Yesterday I went to an event that was close to where we planted a tree in honor of my daughter’s memory on the one year anniversary of her death. Nine years ago the Christian date of the memorial fell close to the Jewish holiday celebrating the New Year for the Tree called Tu Be’Shevat. It felt only proper to plant a tree in her memory in a small oasis of trees that had been adopted as a place to plant trees in the name of those souls that passed due to cancer. I went to see if after 9 years the tree survived, which it did although the remained of the fenced off area did not. Although the oasis is still beautiful with a flowing stream, large rocks and a picnic table. This would be a nice place to celebrate her memory, right next to the tree that survived, as we all did.
My question is that if I friends, should it be a sad memorial at the cemetary or a celebration of her life and our survival after her passing. My instincts tell me that it would be nicer to celebrate her memory as a community picnic, but I feel like it isn’t my decision alone. I will still have my day of mourning when I go to the cemetery to mourn, but what about those family members who also are used to mourning at the grave. Maybe my friends would also prefer to go to the cemetery.
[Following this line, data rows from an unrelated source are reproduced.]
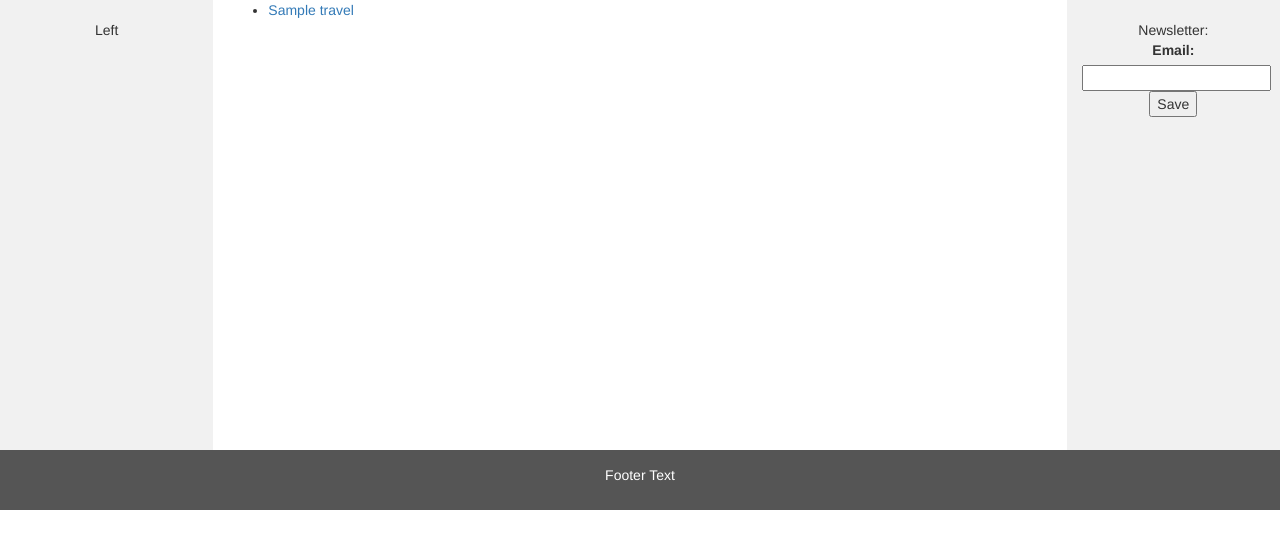
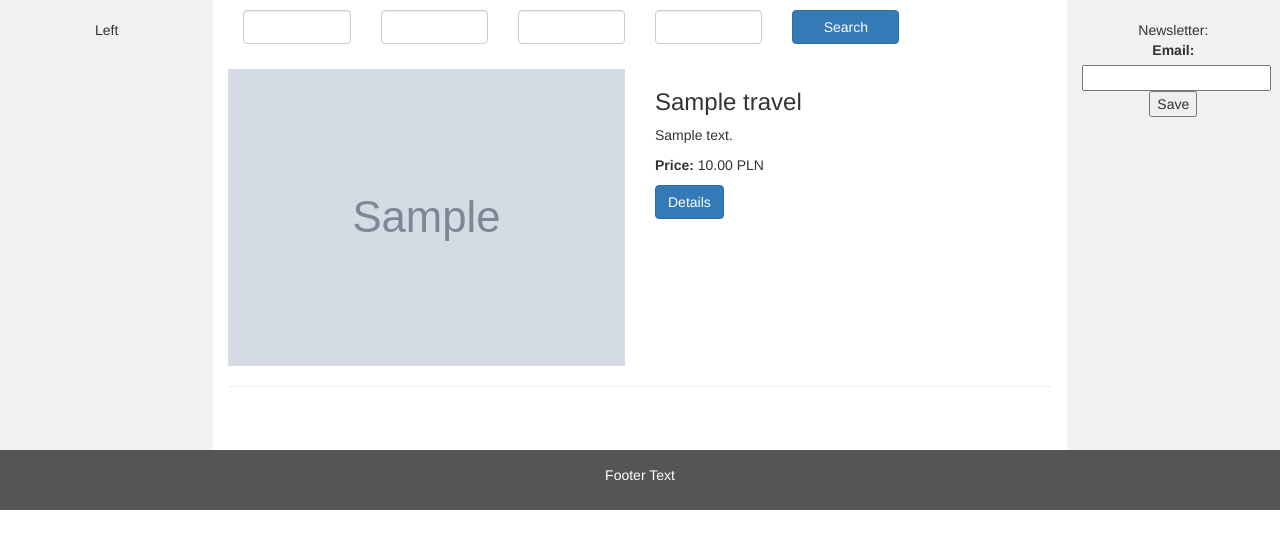
Before and after one commit to C6H6/django-cms, a Django app: page /travel/ in a window 1280 px wide. Shown: the part 52-601 px from the top of the page. Run offline with Django 3.2, Linux system fonts and the light colour scheme; tables that the repository leaves empty hold one stand-in row (values such as "Sample post"); grey boxes marked "Sample" are stand-in pictures; parts of the project's set-up code (start-up, migrations or seed data) failed here and were passed over; some libraries are stand-ins or nearby versions.

Commit message:
Offers displaying

```diff
--- a/cms/apps/travel/templates/travel/index.html
+++ b/cms/apps/travel/templates/travel/index.html
@@ -1,9 +1,53 @@
 {% extends 'base.html' %}
 
 {% block content %}
-    <ul>
+
+    <div class="search-box">
+        <div class="container-fluid bg-light ">
+            <div class="row align-items-center justify-content-center">
+                <div class="col-md-2 pt-3">
+                    <div class="form-group ">
+                        <input class="form-control" title="input1" type="text">
+                    </div>
+                </div>
+                <div class="col-md-2 pt-3">
+                    <div class="form-group">
+                        <input class="form-control" title="input1" type="text">
+                    </div>
+                </div>
+                <div class="col-md-2 pt-3">
+                    <div class="form-group">
+                        <input class="form-control" title="input1" type="text">
+                    </div>
+                </div>
+                <div class="col-md-2 pt-3">
+                    <div class="form-group">
+                        <input class="form-control" title="input1" type="text">
+                    </div>
+                </div>
+                <div class="col-md-2">
+                    <button type="button" class="btn btn-primary btn-block">Search</button>
+                </div>
+            </div>
+        </div>
+    </div>
+
+    <div class="travels-box">
         {% for travel in travels %}
-            <li><a href="{% url 'travel:details' travel.id %}">{{ travel.title }}</a></li>
+            <div class="row">
+                <div class="col-md-6">
+                    <a href="{{ travel.images.first.image.url }}">
+                        <img class="img-fluid rounded mb-3 mb-md-0 travel-main-image" src="{{ travel.images.first.image.url }}" alt="">
+                    </a>
+                </div>
+                <div class="col-md-6">
+                    <h3>{{ travel.title }}</h3>
+                    <p>{{ travel.description }}</p>
+                    <p><b>Price: </b>{{ travel.price }} PLN</p>
+                    <a class="btn btn-primary" href="{% url 'travel:details' travel.id %}">Details</a>
+                </div>
+            </div>
+            <hr>
         {% endfor %}
-    </ul>
+    </div>
 {% endblock %}
--- a/cms/static/style.css
+++ b/cms/static/style.css
@@ -29,3 +29,16 @@ footer {
         height: auto;
     }
 }
+
+img {
+    width: 100%;
+}
+
+.travels-box, .search-box {
+    padding-top: 10px;
+}
+
+img.travel-main-image {
+    max-height: 300px;
+    object-fit: cover;
+}
```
I think I will let the mother nature decide? If the weather is good on the planned day we go towards a picnic and if the weather is rainy then it will be the cemetery and our house.
When I started this blog I questioned whether I should celebrate or mourn my daughter’s passing but now I understand that every year I do both. I have my day of mourning and then I have the day of celebration where I host others and alter their morning of mourning into a happy celebration of her life. This is how it should be as life itself includes both some happiness and some sadness. We cannot truly feel one without the other.